- [Exercise data]:
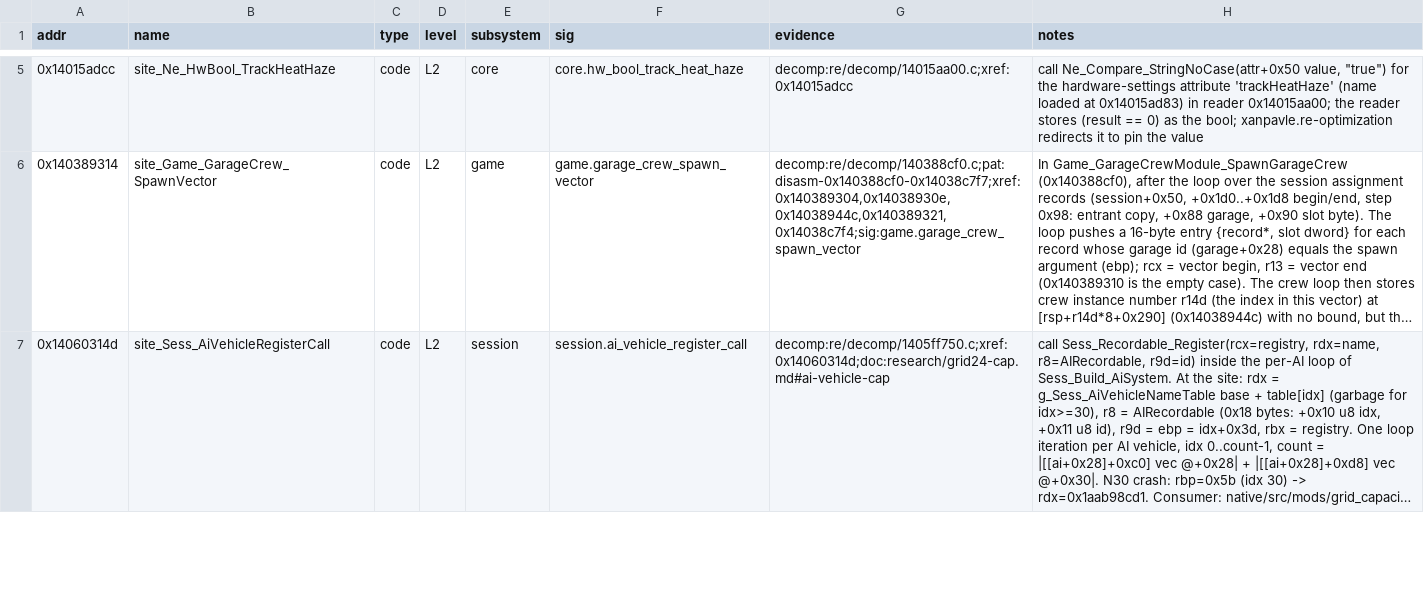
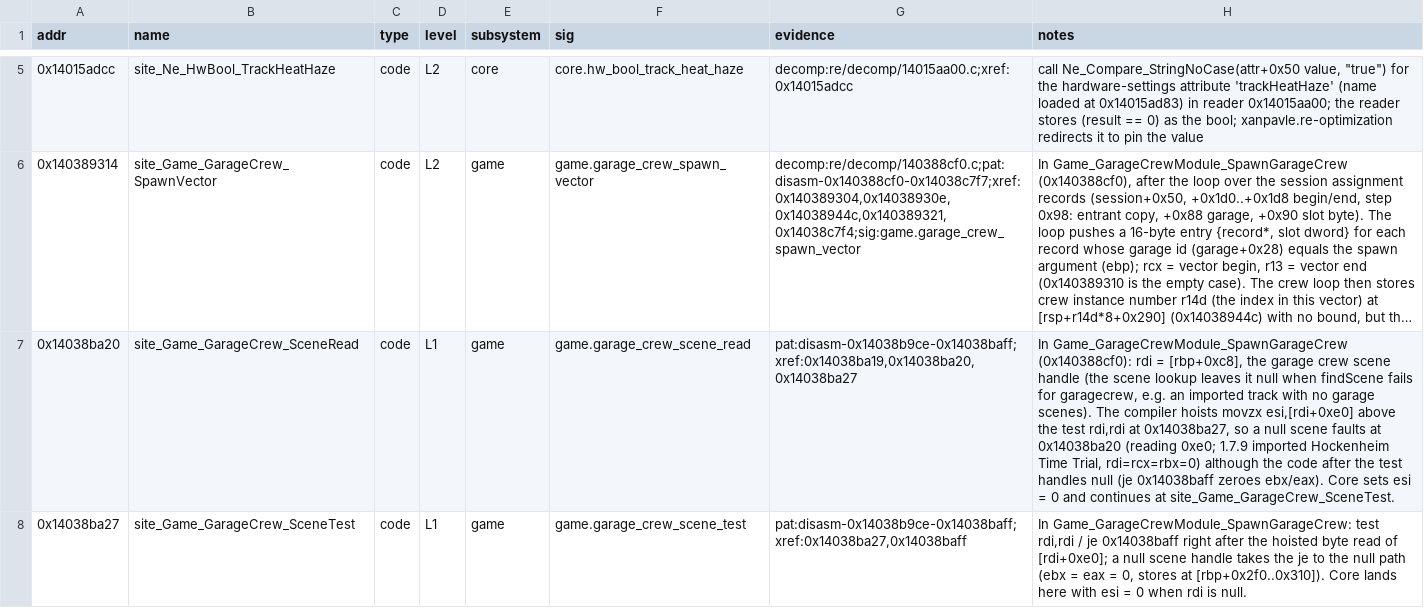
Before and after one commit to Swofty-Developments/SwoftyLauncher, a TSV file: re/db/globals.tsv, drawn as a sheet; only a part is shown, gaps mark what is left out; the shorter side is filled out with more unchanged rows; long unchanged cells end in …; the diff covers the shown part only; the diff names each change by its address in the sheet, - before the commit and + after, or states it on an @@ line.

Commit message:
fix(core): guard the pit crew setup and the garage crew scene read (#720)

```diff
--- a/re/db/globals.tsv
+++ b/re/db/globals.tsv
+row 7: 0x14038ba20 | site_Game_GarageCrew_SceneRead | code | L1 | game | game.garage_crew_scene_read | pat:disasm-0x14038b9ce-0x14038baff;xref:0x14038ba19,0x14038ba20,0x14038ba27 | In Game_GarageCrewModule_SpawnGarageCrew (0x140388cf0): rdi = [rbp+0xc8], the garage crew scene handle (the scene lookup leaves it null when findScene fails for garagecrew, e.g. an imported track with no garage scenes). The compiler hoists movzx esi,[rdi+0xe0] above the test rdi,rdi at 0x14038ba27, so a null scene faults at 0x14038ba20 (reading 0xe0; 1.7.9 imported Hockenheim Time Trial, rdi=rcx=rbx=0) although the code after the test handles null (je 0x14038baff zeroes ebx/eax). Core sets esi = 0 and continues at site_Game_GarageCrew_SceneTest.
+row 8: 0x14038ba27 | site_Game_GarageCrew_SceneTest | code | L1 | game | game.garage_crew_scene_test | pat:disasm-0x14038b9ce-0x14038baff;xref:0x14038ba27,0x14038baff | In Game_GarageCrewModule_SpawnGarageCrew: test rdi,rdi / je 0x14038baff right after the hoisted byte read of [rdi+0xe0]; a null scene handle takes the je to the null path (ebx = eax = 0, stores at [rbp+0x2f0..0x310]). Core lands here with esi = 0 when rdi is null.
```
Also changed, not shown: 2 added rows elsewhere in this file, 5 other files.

- [Exercise instructions]:
Although the records above contain pictures, your copy should give only their text, exactly as written.

- [Task result]:
Before and after one commit to Swofty-Developments/SwoftyLauncher, a TSV file: re/db/globals.tsv, drawn as a sheet; only a part is shown, gaps mark what is left out; the shorter side is filled out with more unchanged rows; long unchanged cells end in …; the diff covers the shown part only; the diff names each change by its address in the sheet, - before the commit and + after, or states it on an @@ line.

Commit message:
fix(core): guard the pit crew setup and the garage crew scene read (#720)

```diff
--- a/re/db/globals.tsv
+++ b/re/db/globals.tsv
+row 7: 0x14038ba20 | site_Game_GarageCrew_SceneRead | code | L1 | game | game.garage_crew_scene_read | pat:disasm-0x14038b9ce-0x14038baff;xref:0x14038ba19,0x14038ba20,0x14038ba27 | In Game_GarageCrewModule_SpawnGarageCrew (0x140388cf0): rdi = [rbp+0xc8], the garage crew scene handle (the scene lookup leaves it null when findScene fails for garagecrew, e.g. an imported track with no garage scenes). The compiler hoists movzx esi,[rdi+0xe0] above the test rdi,rdi at 0x14038ba27, so a null scene faults at 0x14038ba20 (reading 0xe0; 1.7.9 imported Hockenheim Time Trial, rdi=rcx=rbx=0) although the code after the test handles null (je 0x14038baff zeroes ebx/eax). Core sets esi = 0 and continues at site_Game_GarageCrew_SceneTest.
+row 8: 0x14038ba27 | site_Game_GarageCrew_SceneTest | code | L1 | game | game.garage_crew_scene_test | pat:disasm-0x14038b9ce-0x14038baff;xref:0x14038ba27,0x14038baff | In Game_GarageCrewModule_SpawnGarageCrew: test rdi,rdi / je 0x14038baff right after the hoisted byte read of [rdi+0xe0]; a null scene handle takes the je to the null path (ebx = eax = 0, stores at [rbp+0x2f0..0x310]). Core lands here with esi = 0 when rdi is null.
```
Also changed, not shown: 2 added rows elsewhere in this file, 5 other files.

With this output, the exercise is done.